This article is reproduced from Stella Assange’s Substack, with thanks.
Julian Assange’s final appeal is to be held in the high court from 20-21 February 2024.
The two-day hearing may be the final chance for Julian Assange to prevent his extradition to the United States. If extradited, Assange faces a sentence of 175 years for exposing war crimes committed by the United States in the Afghan and Iraq wars.
Immediately after the court date was announced, protestors responded by calling for a mass protest at the court on the days of the hearing at 8.30am. They welcome all those who support press freedom to join them in London and around the world.
Assange has been confined in the high-security Belmarsh prison since he was arrested on a US extradition request on 11 April 2019. This will be his fifth Christmas in Belmarsh.
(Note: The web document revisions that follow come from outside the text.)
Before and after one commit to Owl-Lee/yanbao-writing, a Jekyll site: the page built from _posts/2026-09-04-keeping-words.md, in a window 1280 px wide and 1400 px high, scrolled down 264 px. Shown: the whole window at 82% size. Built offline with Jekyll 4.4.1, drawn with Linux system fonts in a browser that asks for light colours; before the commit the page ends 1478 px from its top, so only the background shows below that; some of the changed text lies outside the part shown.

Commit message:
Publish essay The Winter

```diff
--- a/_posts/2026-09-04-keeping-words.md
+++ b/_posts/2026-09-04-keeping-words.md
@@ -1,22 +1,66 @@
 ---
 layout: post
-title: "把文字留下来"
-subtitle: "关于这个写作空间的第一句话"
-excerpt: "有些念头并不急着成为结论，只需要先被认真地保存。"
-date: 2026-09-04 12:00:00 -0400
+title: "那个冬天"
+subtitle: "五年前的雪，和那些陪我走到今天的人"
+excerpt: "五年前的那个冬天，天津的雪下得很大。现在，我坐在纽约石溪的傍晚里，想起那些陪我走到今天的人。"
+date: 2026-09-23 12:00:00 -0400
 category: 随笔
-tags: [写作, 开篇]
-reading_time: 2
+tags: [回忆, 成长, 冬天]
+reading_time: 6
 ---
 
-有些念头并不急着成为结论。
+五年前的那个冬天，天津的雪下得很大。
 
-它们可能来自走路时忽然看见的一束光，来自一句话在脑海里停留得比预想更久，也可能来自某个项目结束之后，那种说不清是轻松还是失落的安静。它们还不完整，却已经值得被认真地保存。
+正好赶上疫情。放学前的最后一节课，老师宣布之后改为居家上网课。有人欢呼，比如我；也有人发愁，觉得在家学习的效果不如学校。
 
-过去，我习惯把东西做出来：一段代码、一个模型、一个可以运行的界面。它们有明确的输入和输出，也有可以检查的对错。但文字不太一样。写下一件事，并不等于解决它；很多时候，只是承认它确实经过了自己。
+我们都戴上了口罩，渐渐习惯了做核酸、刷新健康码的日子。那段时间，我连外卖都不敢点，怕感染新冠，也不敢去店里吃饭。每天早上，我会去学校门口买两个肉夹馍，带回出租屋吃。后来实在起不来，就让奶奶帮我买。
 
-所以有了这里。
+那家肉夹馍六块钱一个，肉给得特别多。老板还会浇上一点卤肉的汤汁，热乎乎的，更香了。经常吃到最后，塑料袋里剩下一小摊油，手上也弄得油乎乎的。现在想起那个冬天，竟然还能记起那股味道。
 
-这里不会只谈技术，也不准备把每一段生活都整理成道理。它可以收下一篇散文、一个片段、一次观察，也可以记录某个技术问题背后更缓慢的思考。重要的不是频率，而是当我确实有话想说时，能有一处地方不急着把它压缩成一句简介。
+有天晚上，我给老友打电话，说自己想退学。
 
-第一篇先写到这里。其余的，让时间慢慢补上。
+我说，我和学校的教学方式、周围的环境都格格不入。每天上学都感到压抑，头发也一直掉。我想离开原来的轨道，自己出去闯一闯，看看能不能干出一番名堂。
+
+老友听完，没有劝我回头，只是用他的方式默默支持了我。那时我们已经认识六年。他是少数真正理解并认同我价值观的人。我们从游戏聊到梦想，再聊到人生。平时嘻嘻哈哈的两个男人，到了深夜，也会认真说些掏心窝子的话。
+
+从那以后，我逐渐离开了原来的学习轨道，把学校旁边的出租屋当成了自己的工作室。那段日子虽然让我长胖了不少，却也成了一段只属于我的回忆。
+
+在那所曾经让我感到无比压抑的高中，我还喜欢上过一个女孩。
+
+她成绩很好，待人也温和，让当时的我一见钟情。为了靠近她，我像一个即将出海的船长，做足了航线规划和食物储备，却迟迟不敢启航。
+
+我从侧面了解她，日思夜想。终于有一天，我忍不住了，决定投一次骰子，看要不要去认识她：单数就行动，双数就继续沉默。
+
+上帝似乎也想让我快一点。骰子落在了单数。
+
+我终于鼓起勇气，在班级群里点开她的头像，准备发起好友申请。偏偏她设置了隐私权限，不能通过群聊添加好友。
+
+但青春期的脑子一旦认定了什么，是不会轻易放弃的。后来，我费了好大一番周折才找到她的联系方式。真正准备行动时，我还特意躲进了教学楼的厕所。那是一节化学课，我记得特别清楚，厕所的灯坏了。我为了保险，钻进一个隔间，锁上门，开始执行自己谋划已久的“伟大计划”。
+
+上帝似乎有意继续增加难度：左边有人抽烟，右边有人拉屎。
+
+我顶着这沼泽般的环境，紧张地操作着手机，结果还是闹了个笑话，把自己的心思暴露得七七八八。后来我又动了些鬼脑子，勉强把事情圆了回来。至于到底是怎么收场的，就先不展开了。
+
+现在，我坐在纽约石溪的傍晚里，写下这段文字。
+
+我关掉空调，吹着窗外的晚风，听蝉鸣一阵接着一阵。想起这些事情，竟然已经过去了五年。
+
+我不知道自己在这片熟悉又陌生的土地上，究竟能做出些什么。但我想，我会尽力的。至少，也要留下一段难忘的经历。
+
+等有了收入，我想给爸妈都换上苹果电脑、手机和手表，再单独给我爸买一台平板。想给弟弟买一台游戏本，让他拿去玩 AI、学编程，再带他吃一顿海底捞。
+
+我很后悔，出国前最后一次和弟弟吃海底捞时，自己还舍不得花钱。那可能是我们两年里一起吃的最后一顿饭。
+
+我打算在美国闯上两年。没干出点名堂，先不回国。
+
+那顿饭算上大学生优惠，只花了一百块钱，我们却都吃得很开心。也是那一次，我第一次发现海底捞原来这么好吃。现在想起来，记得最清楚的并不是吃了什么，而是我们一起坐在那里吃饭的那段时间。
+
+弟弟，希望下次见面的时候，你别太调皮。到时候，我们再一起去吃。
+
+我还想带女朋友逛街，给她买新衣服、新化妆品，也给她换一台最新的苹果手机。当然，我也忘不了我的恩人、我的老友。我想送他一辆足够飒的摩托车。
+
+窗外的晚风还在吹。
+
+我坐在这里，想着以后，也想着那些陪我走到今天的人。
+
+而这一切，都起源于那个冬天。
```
The upcoming public hearing will be held before a panel of two judges who will review an earlier high court decision, taken by a single judge on 6 June 2023, which refused Mr Assange’s permission to appeal.
This decisive stage in Mr Assange’s appeals will determine one of two outcomes: whether Mr Assange will have further opportunities to argue his case before the domestic courts, or whether he will have exhausted all appeals without a possibility for further appeal in Britain and thus enter the process of extradition. An application before the European Court of Human Rights remains a possibility.
Assange’s campaign for freedom is supported by Amnesty International, the National Union of Journalists, Reporters Without Borders and virtually every civil rights, press freedom, and journalists’ union in the world. More than 70 Australian federal politicians have called on the USA to drop the prosecution.
In the United States, the number of Congressional representatives calling for the case to be dropped grows steadily; currently House Resolution 934 sponsored by Paul Gosar is gathering signatures from all sides of politics.
John Rees of the Free Assange campaign said: “The USA is attempting to convict Julian Assange under the 1917 Espionage Act. If they get away with it, they will have succeeded in redefining journalism as spying.
“Every journalist will be intimidated. Every newspaper and broadcaster will look at material critical of the government and feel significant pressure not to publish for fear of prosecution and imprisonment. This is the most important press freedom case of the 21st century and we need to ensure we don’t lose any hard-won freedoms.”
Stella Assange, Julian’s wife, who he married while in prison, and who has been campaigning relentlessly for his freedom, said: “The last four and a half years have taken the most considerable toll on Julian and his family, including our two young sons. His mental health and physical state have deteriorated significantly.
“With the myriad of evidence that has come to light since the original hearing in 2019, such as the violation of legal privilege and reports that senior US officials were involved in formulating assassination plots against my husband, there is no denying that a fair trial, let alone Julian’s safety on US soil, is an impossibility were he to be extradited.
“The persecution of this innocent journalist and publisher must end.”
WikiLeaks has also supported its founder throughout this whole process, stressing the importance of this case for press freedom. Kristinn Hrafnsson, editor-in-chief of WikiLeaks, said: “There is no press without the protection to operate freely.
“Julian’s case is a landmark moment; Britain needs to decide if it wishes to be a haven for free press or if it wishes to be complicit in the degradation of a core value of our democracy. This is the last chance for judges in Britain to halt this unjust extradition of an innocent man.”
For more information about the court hearing and subsequent protest, scheduled to commence at 8.30am, and how to participate, please visit https://freeassange.org/.